DESCRIPTION OF THE TASK: If a line in the records below holds the string "Readme", count it, and state only the final count.

--- START ---

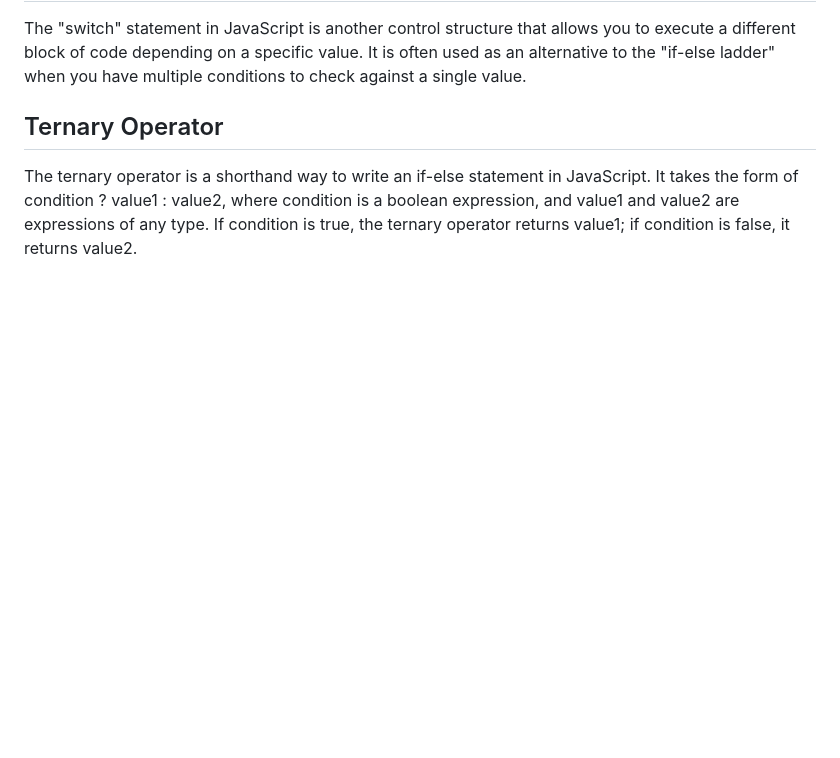
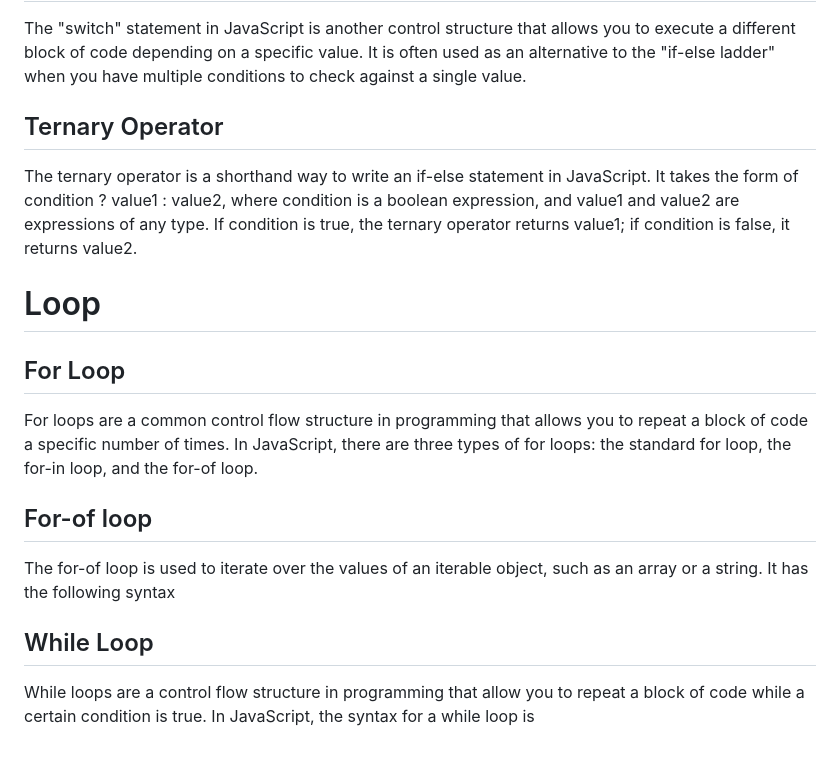
Before and after one commit to nikitanimore992/LearnJavaScript, a Markdown page: Readme.md, the part around the change. Rendered like a GitHub page; blank space fills up the shorter version.

Commit message:
Loop - for loop, of loop, while loop

```diff
--- a/Readme.md
+++ b/Readme.md
@@ -82,3 +82,12 @@
 <p>The "switch" statement in JavaScript is another control structure that allows you to execute a different block of code depending on a specific value. It is often used as an alternative to the "if-else ladder" when you have multiple conditions to check against a single value.</p>
 <h2>Ternary Operator</h2>
 <p>The ternary operator is a shorthand way to write an if-else statement in JavaScript. It takes the form of condition ? value1 : value2, where condition is a boolean expression, and value1 and value2 are expressions of any type. If condition is true, the ternary operator returns value1; if condition is false, it returns value2.</p>
+
+# Loop
+
+<h2>For Loop</h2>
+<p>For loops are a common control flow structure in programming that allows you to repeat a block of code a specific number of times. In JavaScript, there are three types of for loops: the standard for loop, the for-in loop, and the for-of loop.</p>
+<h2>For-of loop</h2>
+<p>The for-of loop is used to iterate over the values of an iterable object, such as an array or a string. It has the following syntax</p>
+<h2>While Loop</h2>
+<p>While loops are a control flow structure in programming that allow you to repeat a block of code while a certain condition is true. In JavaScript, the syntax for a while loop is</p>
```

--- END ---

RESPONSE: 3